#### MATERIAL FOR THIS EXERCISE
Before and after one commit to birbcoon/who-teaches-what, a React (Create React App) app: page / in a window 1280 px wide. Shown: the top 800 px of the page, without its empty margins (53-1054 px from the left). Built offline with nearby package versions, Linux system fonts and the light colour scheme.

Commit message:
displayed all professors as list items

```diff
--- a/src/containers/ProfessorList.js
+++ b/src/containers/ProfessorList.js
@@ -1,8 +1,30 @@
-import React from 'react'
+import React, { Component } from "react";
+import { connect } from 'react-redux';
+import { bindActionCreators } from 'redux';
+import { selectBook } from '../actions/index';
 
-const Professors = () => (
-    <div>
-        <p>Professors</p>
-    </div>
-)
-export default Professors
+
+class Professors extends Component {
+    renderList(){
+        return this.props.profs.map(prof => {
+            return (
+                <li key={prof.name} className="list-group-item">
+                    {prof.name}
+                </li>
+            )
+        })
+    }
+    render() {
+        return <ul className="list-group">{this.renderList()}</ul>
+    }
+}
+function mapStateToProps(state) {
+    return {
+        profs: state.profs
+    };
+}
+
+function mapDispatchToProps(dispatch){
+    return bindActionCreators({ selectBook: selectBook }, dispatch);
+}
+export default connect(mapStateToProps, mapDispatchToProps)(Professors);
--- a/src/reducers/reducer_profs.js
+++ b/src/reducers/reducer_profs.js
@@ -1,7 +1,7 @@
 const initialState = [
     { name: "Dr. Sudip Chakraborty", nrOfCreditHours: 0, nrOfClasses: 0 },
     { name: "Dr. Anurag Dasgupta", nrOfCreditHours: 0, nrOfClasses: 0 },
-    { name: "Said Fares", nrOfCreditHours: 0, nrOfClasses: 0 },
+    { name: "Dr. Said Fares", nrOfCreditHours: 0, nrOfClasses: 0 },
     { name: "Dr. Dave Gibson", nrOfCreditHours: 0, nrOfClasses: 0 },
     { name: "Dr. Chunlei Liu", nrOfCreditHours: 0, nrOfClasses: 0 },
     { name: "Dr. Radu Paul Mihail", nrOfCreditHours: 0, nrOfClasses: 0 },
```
########
• WHAT IS BEING ASKED: Word for word, write out each of the records shown above.

• TASK RESPONSE:
Before and after one commit to birbcoon/who-teaches-what, a React (Create React App) app: page / in a window 1280 px wide. Shown: the top 800 px of the page, without its empty margins (53-1054 px from the left). Built offline with nearby package versions, Linux system fonts and the light colour scheme.

Commit message:
displayed all professors as list items

```diff
--- a/src/containers/ProfessorList.js
+++ b/src/containers/ProfessorList.js
@@ -1,8 +1,30 @@
-import React from 'react'
+import React, { Component } from "react";
+import { connect } from 'react-redux';
+import { bindActionCreators } from 'redux';
+import { selectBook } from '../actions/index';
 
-const Professors = () => (
-    <div>
-        <p>Professors</p>
-    </div>
-)
-export default Professors
+
+class Professors extends Component {
+    renderList(){
+        return this.props.profs.map(prof => {
+            return (
+                <li key={prof.name} className="list-group-item">
+                    {prof.name}
+                </li>
+            )
+        })
+    }
+    render() {
+        return <ul className="list-group">{this.renderList()}</ul>
+    }
+}
+function mapStateToProps(state) {
+    return {
+        profs: state.profs
+    };
+}
+
+function mapDispatchToProps(dispatch){
+    return bindActionCreators({ selectBook: selectBook }, dispatch);
+}
+export default connect(mapStateToProps, mapDispatchToProps)(Professors);
--- a/src/reducers/reducer_profs.js
+++ b/src/reducers/reducer_profs.js
@@ -1,7 +1,7 @@
 const initialState = [
     { name: "Dr. Sudip Chakraborty", nrOfCreditHours: 0, nrOfClasses: 0 },
     { name: "Dr. Anurag Dasgupta", nrOfCreditHours: 0, nrOfClasses: 0 },
-    { name: "Said Fares", nrOfCreditHours: 0, nrOfClasses: 0 },
+    { name: "Dr. Said Fares", nrOfCreditHours: 0, nrOfClasses: 0 },
     { name: "Dr. Dave Gibson", nrOfCreditHours: 0, nrOfClasses: 0 },
     { name: "Dr. Chunlei Liu", nrOfCreditHours: 0, nrOfClasses: 0 },
     { name: "Dr. Radu Paul Mihail", nrOfCreditHours: 0, nrOfClasses: 0 },
```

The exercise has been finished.